Look through the material below and give the number of lines holding "benchmarks", with no other words.

--------------------------------

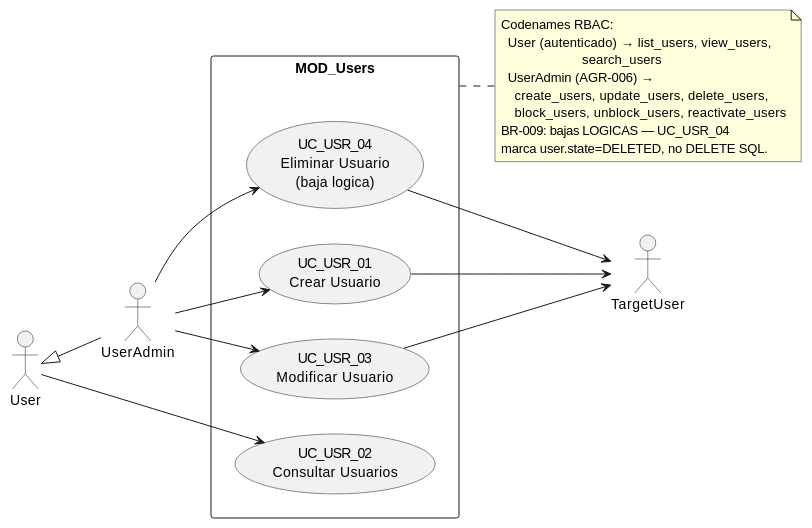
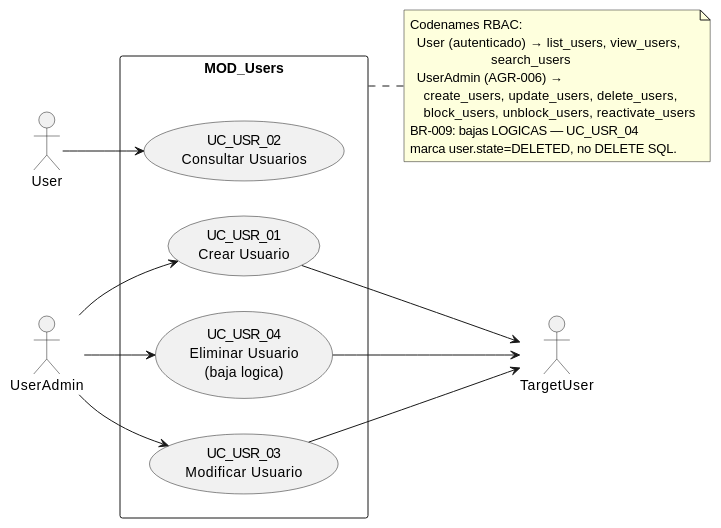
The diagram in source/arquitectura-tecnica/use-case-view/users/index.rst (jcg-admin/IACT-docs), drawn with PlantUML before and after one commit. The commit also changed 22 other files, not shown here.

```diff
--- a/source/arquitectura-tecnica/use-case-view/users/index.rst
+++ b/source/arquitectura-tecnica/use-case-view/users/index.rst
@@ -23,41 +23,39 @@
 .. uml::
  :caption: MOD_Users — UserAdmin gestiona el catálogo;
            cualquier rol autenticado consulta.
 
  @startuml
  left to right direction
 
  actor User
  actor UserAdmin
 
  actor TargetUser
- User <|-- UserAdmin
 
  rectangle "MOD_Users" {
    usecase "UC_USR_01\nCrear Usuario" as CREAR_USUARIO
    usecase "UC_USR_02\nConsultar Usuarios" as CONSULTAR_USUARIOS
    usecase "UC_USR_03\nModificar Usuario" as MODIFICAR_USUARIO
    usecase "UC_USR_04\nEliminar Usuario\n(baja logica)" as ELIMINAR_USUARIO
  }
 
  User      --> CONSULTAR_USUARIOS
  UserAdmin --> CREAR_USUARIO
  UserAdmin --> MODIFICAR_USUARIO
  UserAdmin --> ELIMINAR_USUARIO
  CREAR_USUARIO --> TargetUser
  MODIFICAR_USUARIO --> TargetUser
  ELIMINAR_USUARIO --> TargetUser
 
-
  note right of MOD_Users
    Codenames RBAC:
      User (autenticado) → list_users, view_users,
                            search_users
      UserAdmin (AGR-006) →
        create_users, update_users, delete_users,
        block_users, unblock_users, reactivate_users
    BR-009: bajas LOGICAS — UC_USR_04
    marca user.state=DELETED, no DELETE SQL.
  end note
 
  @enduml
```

--------------------------------

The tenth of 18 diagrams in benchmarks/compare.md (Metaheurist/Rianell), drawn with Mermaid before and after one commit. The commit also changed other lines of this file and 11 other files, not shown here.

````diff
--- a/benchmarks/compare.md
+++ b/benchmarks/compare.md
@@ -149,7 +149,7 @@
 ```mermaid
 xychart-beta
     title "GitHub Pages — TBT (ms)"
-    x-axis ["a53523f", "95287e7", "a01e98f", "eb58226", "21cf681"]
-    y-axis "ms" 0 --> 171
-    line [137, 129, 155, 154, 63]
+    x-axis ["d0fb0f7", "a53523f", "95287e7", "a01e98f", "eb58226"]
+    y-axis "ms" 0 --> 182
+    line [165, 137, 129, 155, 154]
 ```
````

--------------------------------

**OUTPUT:**
3